Finance for Expats & Academics
Resources for bureaucratic and financial matters when moving to a new country
Welcome to ExpatFinance.us!
In this blog, I focus on financial matters, when moving to a new country:
Detailed advice and tips for unusual situations. Finding good information becomes increasingly difficult if the situation is non-standard, which is often the case when internationals need to deal with certain bureaucratic matters. My advice and tips will not cover every situation, but my goal is to allow you to benefit from my experiences and results of often extensive research.
Comprehensive guides on more involved matters. There are other matters, where most or all of the necessary information is available online, but it takes time and effort to collect and interpret this information. This applies particularly to declaring your taxes, where you can find most information in the law or IRS instructions. My goal is to provide guides referring to the respective sources.
My advice will be particularly useful for graduate students and postdocs in the US (and Germans, in particular) and US Expats (US citizens living abroad). However, most topics apply to a broad audience and I also intend to expand the scope of this blog to more countries, such as Canada, Denmark and Australia in the future.
How to avoid foreign transaction fees. If you have a US credit card with foreign transaction fees (in particular, high cashback cards, such as Chase Freedom or Citi Custom Cash with 5-7.5% cashback on groceries), you can completely avoid these fees by linking them to the free Curve Blue card, available in Europe (and soon also in the US).
Best brokerage account for any expat with US relations. If you have spent time in the US or are a US citizen, you should be eligible to open an Interactive Brokers Lite account with no monthly fees and extremely low trading cost. This is hands-down the best account for anybody moving between countries, because (a) it allows you change tax residency or declare several tax residents, (b) you can typically keep the account even after leaving the US, (c) it allows you to invest in US ETFs from abroad (such as Europe, where it is very difficult to invest in US products, while non-US products are punitively taxed by the IRS) and (d) you can exchange/transfer currency with minimal fees (cheaper than TransferWise/Wise!) and invest without needing to deal with international transfers.
Exchanging currencies with almost zero fees. Moving country often also implies to switch between different currencies. If you need to pay larger amounts (for example, a rent deposit) or want to move your savings to the new country, you will typically need to do an international money transfer and exchange currency. This is often an expensive and intransparent process, but luckily there exist services that are almost for free. If you need to transfer money regularly or large amounts, there are even better ways.
Building a US credit card portfolio. In most countries, credit cards are mostly a necessity for traveling and online purchases. However, the United States has a flourishing market of financial institutions competing for reliable customers and offering perks/bonuses that are unrivaled in most other countries. This includes insurance packages, signup bonuses of 100-1000 USD and cashback/discounts of 1-5% on typical purchases (such as flights). Also check out a suggestions Expat Card Combo.
Liability insurance for US car rentals.
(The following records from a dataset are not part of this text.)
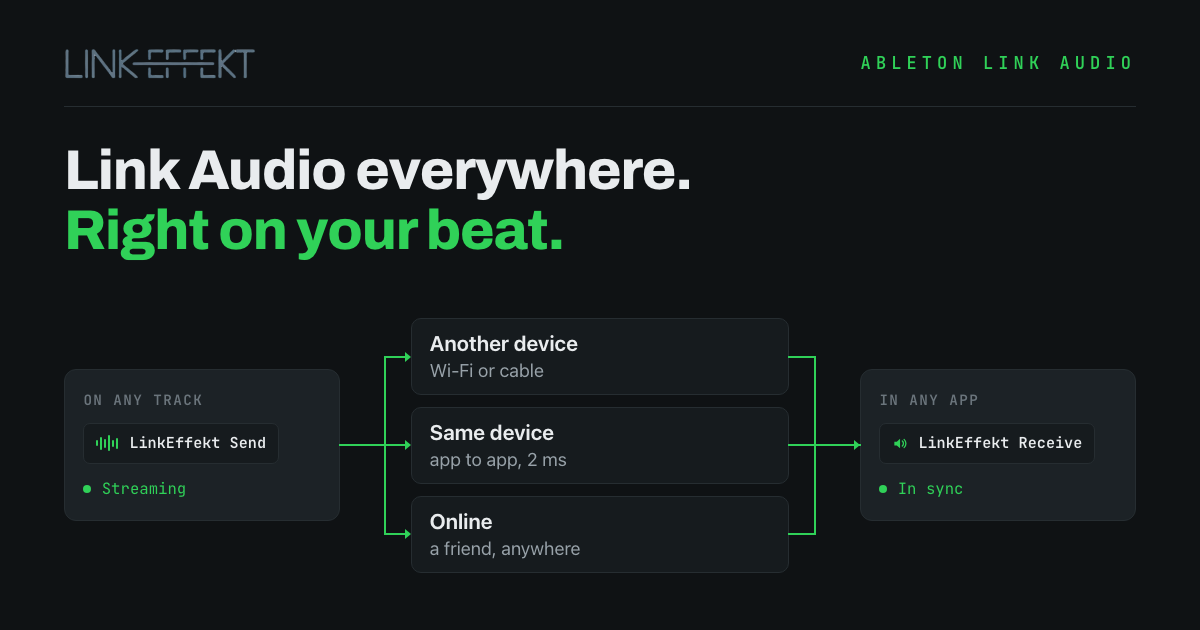
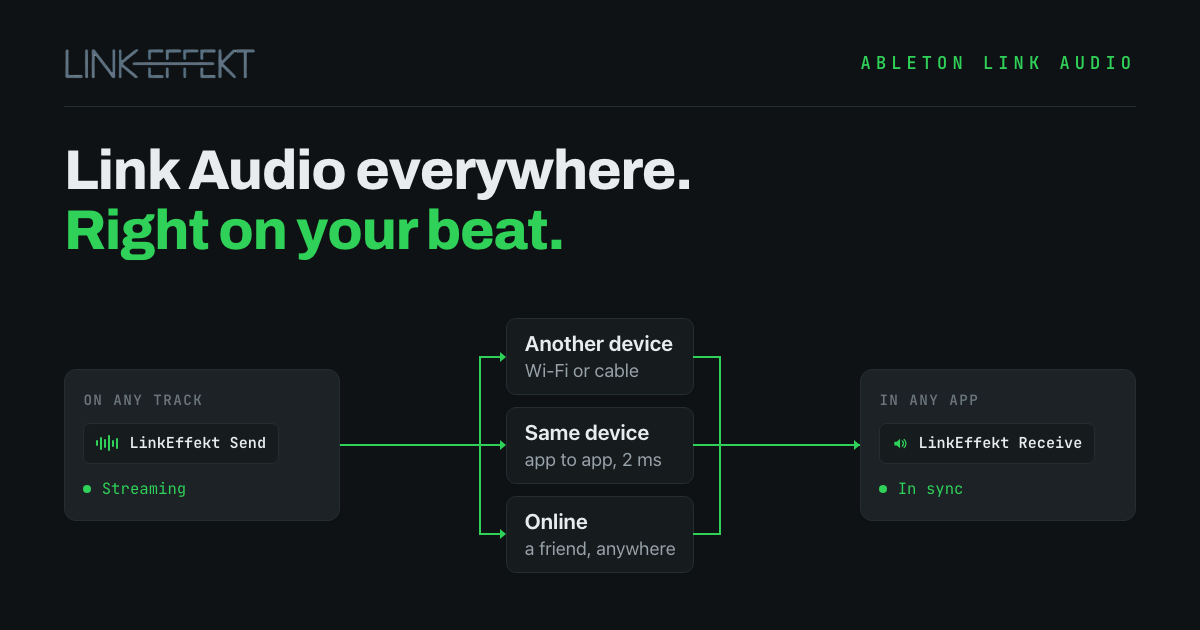
Grafik im Quick start: Wege-Kaesten so breit wie ihr Text, die Leitungen nehmen den Raum; Vorschaubild neu gerendert

diff --git a/style.css b/style.css
@@ -637,23 +637,17 @@ html[data-theme="light"] .theme-toggle .ico-moon { display: block; }
   --gap: 1.9rem;    /* column gap: the line out of a card */
   --arm: 1.2rem;    /* from a trunk to its route card */
   --rgap: .5rem;    /* between route cards */
-  /* the side columns take the width their text needs (never a fixed width:
-     fonts differ between browsers), the ways in the middle get the rest */
-  display: grid; grid-template-columns: auto minmax(0, 1fr) auto;
-  align-items: center; column-gap: var(--gap); margin: 0 0 1.6rem;
+  /* Send and Receive take the width their text needs (never a fixed width:
+     fonts differ between browsers), the ways are as wide as their own text and
+     sit in the middle; the wires between them take up whatever space is left */
+  display: grid; grid-template-columns: auto minmax(var(--gap), 1fr) max-content minmax(var(--gap), 1fr) auto;
+  align-items: center; margin: 0 0 1.6rem;
 }
+.fan-wire { height: 2px; background: var(--ok); }
 .fan-node {
   position: relative; min-width: 12rem;   /* both ends equally wide */
   background: var(--panel-2); border: 1px solid var(--line); border-radius: 12px;
   padding: .75rem .8rem .8rem;
-}
-.fan-src::after {                       /* Send to the left trunk */
-  content: ""; position: absolute; top: 50%; left: 100%;
-  width: calc(var(--gap) + 1px); height: 2px; background: var(--ok); transform: translateY(-1px);
-}
-.fan-dst::before {                      /* right trunk to the Receive */
-  content: ""; position: absolute; top: 50%; right: 100%;
-  width: calc(var(--gap) + 1px); height: 2px; background: var(--ok); transform: translateY(-1px);
 }
 .fan-tip {
   position: absolute; top: 50%; left: -7px; transform: translateY(-50%);
@@ -713,10 +707,11 @@ html[data-theme="light"] .theme-toggle .ico-moon { display: block; }
 /* phones and narrow tablets: one column, Send above the ways, Receive below */
 @media (max-width: 820px) {
   .fan { grid-template-columns: 1fr; row-gap: var(--gap); }
-  .fan-route .ln, .fan-route .fan-tip { display: none; }
+  .fan-wire, .fan-route .ln, .fan-route .fan-tip { display: none; }
   .fan-routes { margin: 0; }
-  .fan-src::after { top: 100%; left: 50%; width: 2px; height: calc(var(--gap) + 1px); transform: translateX(-1px); }
-  .fan-dst::before { top: auto; bottom: 100%; right: auto; left: 50%; width: 2px; height: calc(var(--gap) + 1px); transform: translateX(-1px); }
+  .fan-src::after, .fan-dst::before { content: ""; position: absolute; left: 50%; width: 2px; height: calc(var(--gap) + 1px); background: var(--ok); transform: translateX(-1px); }
+  .fan-src::after { top: 100%; }
+  .fan-dst::before { bottom: 100%; }
   .fan-dst > .fan-tip { top: -7px; left: 50%; transform: translateX(-50%); border: 5px solid transparent; border-top: 6px solid var(--ok); border-bottom-width: 0; }
   .fan-route { align-items: center; text-align: center; }
   .prose .fan .fan-live { margin-top: .2rem; }

diff --git a/manual.html b/manual.html
@@ -106,11 +106,13 @@
         <div class="fan-plug"><span class="fan-wave" aria-hidden="true"><i></i><i></i><i></i><i></i><i></i><i></i></span><span>LinkEffekt Send</span></div>
         <p class="fan-status"><span class="dot ok"></span>Streaming</p>
       </div>
+      <div class="fan-wire" aria-hidden="true"></div>
       <div class="fan-routes">
           <div class="fan-route"><i class="ln lb"></i><i class="ln lt"></i><i class="ln rb"></i><i class="ln rt"></i><i class="fan-tip"></i><span class="fan-title">Another device</span><span class="fan-sub">Wi-Fi or cable</span></div>
           <div class="fan-route"><i class="ln lb"></i><i class="ln lt"></i><i class="ln rb"></i><i class="ln rt"></i><i class="fan-tip"></i><span class="fan-title">Same device</span><span class="fan-sub">app to app, 2 ms</span></div>
           <div class="fan-route"><i class="ln lb"></i><i class="ln lt"></i><i class="ln rb"></i><i class="ln rt"></i><i class="fan-tip"></i><span class="fan-title">Online</span><span class="fan-sub">a friend, anywhere</span></div>
       </div>
+      <div class="fan-wire" aria-hidden="true"></div>
       <div class="fan-node fan-dst">
         <i class="fan-tip"></i>
         <p class="fan-kicker">In any app</p>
Renting a car in the US is very cheap, but buying extra liability insurance can add another 10-20 USD per rental day. When renting regularly, it becomes quickly cheaper to sign up for a general rental car insurance. Unfortunately, those are very expensive in the US, but there are several reputable international insurers (for example, Allianz) which have much more affordable policies if you know what to look for.
US taxes and German taxes when moving. Moving from one country to another typically implies a change of tax residence. If the move happens mid-year, one often has to deal with tax obligations in both countries. Tax treaties help to avoid unfair double taxation and sometimes even lead to financial advantages. We review various important aspects that one should consider.
Declaring losses as German student (Studentische Steuererklärung, Absetzung von Studienkosten). This topic is only relevant to tax residents in Germany, even if they temporarily study abroad (such as completing a Master, PhD, LLM, MBA etc.).
I am Lucas. Originally from Germany, I studied in Canada, taught mathematics in Senegal, did my PhD in the US and worked in Denmark and Australia. Above list only shows a few examples of topics that I will discuss on this blog. I am trying to continuously expand. Your feedback is very welcome at ExpatFinance.firstname.lastname@example.org.